■ What the exercise asks: Search the records below for the string "element" and copy each line where it turns up.

---------- Excerpted data

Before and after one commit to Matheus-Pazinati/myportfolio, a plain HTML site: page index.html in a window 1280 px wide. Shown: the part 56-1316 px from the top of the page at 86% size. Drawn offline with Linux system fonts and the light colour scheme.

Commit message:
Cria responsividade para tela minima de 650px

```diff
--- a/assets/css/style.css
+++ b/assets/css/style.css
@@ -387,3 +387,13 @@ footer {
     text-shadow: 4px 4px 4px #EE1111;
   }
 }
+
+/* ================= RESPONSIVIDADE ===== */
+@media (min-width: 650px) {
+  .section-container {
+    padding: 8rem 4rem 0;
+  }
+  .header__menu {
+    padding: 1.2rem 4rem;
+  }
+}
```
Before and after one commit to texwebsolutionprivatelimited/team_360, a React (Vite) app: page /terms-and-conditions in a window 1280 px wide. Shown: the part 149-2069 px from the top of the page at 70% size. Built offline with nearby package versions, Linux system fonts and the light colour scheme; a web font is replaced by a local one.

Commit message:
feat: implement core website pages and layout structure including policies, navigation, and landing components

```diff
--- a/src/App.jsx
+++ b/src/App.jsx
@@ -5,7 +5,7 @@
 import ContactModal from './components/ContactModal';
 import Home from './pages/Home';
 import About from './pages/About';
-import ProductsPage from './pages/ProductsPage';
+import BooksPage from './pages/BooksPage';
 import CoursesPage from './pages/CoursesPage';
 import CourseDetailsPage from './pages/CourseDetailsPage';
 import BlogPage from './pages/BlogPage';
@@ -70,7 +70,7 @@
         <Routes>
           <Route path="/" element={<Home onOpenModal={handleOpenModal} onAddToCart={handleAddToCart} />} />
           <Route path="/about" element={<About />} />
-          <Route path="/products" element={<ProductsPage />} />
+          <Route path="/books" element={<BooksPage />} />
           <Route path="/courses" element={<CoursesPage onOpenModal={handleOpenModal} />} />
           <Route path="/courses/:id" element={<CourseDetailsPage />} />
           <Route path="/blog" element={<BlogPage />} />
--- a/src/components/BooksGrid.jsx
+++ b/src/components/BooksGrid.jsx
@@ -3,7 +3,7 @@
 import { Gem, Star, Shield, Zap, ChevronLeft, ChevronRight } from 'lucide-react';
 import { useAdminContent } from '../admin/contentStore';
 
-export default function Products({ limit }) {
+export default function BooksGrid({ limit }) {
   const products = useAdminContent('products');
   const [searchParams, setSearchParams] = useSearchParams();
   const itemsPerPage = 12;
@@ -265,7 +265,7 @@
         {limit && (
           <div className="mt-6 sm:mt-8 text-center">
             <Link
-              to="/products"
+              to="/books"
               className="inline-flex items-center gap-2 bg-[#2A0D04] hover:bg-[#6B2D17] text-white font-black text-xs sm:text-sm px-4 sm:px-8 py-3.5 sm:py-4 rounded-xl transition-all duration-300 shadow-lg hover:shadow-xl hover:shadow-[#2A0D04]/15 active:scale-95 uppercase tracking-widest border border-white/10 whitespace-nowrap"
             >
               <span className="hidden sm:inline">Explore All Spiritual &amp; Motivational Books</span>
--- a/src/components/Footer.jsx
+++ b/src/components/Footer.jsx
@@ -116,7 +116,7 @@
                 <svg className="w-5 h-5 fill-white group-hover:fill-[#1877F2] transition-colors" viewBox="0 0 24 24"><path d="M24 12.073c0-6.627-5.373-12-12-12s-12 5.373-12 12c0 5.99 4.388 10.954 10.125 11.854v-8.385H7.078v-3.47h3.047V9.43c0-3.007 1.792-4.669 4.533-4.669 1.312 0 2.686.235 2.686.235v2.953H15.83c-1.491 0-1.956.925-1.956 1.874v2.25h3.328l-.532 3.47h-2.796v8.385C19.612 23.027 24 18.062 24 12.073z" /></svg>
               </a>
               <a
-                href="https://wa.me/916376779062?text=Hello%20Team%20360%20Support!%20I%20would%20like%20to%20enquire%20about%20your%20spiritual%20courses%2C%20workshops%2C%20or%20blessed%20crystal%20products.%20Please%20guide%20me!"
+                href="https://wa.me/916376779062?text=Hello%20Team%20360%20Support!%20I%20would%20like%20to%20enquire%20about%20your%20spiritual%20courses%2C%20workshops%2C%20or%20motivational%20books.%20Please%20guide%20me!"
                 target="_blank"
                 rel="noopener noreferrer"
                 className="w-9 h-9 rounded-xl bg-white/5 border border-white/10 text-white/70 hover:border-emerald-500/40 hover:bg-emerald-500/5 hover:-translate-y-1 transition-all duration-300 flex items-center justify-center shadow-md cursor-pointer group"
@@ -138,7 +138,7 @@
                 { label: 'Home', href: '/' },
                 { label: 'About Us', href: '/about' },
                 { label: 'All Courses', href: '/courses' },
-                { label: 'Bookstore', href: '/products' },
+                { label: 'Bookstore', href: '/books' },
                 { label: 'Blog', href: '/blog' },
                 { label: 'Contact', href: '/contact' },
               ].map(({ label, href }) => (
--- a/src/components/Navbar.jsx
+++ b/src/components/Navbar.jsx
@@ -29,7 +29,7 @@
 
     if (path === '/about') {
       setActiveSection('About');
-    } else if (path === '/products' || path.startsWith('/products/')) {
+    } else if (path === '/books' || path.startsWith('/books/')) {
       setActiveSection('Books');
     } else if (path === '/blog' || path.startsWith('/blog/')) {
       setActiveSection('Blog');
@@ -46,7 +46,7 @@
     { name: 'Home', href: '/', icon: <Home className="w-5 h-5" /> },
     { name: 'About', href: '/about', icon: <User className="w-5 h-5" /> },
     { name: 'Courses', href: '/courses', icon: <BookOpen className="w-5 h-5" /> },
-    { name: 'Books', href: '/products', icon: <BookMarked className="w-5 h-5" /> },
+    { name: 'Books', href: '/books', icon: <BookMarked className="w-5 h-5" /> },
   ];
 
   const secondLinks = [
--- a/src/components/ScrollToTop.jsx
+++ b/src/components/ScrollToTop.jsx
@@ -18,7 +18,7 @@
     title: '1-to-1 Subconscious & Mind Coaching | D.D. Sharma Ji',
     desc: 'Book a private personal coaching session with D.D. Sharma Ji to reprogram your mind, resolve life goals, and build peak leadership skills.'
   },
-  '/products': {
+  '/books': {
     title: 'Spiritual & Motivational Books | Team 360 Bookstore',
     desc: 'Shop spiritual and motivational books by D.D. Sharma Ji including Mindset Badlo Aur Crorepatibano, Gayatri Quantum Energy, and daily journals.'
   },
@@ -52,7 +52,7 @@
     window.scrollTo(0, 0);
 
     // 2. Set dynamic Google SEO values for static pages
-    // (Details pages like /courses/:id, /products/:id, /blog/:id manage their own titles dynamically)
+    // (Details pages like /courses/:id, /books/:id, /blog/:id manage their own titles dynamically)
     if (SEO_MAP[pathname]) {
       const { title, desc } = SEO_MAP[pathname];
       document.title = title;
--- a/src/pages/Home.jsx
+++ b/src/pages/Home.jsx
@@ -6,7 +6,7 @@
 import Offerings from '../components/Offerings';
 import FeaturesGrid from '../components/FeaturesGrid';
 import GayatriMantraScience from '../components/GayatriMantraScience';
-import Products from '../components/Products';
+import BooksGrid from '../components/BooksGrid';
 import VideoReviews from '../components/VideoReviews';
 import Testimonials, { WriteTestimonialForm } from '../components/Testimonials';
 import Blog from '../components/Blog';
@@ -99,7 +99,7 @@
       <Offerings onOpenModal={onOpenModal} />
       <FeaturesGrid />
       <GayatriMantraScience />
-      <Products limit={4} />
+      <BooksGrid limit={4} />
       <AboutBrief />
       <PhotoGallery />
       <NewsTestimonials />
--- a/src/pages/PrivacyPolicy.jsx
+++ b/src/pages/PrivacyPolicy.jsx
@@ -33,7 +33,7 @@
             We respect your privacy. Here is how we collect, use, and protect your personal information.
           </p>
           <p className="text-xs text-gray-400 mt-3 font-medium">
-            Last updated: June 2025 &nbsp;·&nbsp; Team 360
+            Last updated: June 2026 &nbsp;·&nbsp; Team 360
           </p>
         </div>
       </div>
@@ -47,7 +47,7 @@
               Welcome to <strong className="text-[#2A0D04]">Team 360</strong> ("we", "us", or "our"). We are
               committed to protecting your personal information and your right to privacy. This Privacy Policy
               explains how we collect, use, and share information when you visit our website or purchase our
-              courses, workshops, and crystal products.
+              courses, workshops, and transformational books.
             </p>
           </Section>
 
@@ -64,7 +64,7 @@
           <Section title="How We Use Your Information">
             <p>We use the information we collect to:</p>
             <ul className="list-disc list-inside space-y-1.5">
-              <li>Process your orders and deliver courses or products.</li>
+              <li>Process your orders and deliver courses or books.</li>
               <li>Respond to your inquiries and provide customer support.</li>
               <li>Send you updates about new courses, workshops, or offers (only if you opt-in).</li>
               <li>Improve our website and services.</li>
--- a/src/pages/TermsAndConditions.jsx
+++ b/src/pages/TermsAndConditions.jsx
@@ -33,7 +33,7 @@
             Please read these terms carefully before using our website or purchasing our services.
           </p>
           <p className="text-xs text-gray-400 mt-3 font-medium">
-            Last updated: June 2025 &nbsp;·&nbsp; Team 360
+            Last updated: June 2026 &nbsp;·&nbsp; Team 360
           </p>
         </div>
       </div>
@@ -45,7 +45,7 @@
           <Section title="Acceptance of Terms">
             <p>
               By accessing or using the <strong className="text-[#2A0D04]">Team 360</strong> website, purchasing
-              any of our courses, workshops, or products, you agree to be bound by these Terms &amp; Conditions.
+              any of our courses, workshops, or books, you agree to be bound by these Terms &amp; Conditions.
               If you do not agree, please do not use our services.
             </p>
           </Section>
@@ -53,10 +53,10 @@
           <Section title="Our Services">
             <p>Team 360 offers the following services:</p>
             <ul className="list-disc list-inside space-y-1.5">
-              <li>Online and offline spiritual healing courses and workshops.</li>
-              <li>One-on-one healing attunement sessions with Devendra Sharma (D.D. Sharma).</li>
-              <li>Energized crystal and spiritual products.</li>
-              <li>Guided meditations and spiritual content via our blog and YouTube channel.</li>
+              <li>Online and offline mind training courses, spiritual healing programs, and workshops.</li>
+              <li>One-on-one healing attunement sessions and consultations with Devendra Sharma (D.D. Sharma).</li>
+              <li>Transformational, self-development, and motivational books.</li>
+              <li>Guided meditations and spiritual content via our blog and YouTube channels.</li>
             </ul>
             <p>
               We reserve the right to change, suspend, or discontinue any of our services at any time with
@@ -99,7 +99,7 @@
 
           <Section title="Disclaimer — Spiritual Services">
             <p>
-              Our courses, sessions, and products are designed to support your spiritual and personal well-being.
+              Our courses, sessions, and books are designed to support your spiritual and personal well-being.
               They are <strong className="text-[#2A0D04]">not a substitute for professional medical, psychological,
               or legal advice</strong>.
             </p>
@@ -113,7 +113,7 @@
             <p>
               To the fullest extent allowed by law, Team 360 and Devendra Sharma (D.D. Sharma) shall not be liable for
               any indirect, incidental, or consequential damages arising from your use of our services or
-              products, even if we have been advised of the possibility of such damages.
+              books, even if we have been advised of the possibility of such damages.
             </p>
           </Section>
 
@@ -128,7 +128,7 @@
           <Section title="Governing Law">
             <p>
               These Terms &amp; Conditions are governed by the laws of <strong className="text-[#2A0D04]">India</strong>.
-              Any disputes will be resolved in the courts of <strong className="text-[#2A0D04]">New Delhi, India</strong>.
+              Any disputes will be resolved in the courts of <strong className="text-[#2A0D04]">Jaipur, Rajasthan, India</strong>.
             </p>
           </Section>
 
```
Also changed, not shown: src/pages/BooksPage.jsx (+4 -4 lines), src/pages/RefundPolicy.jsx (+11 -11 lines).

--------------------

■ Task response:
           <Route path="/" element={<Home onOpenModal={handleOpenModal} onAddToCart={handleAddToCart} />} />
           <Route path="/about" element={<About />} />
-          <Route path="/products" element={<ProductsPage />} />
+          <Route path="/books" element={<BooksPage />} />
           <Route path="/courses" element={<CoursesPage onOpenModal={handleOpenModal} />} />
           <Route path="/courses/:id" element={<CourseDetailsPage />} />
           <Route path="/blog" element={<BlogPage />} />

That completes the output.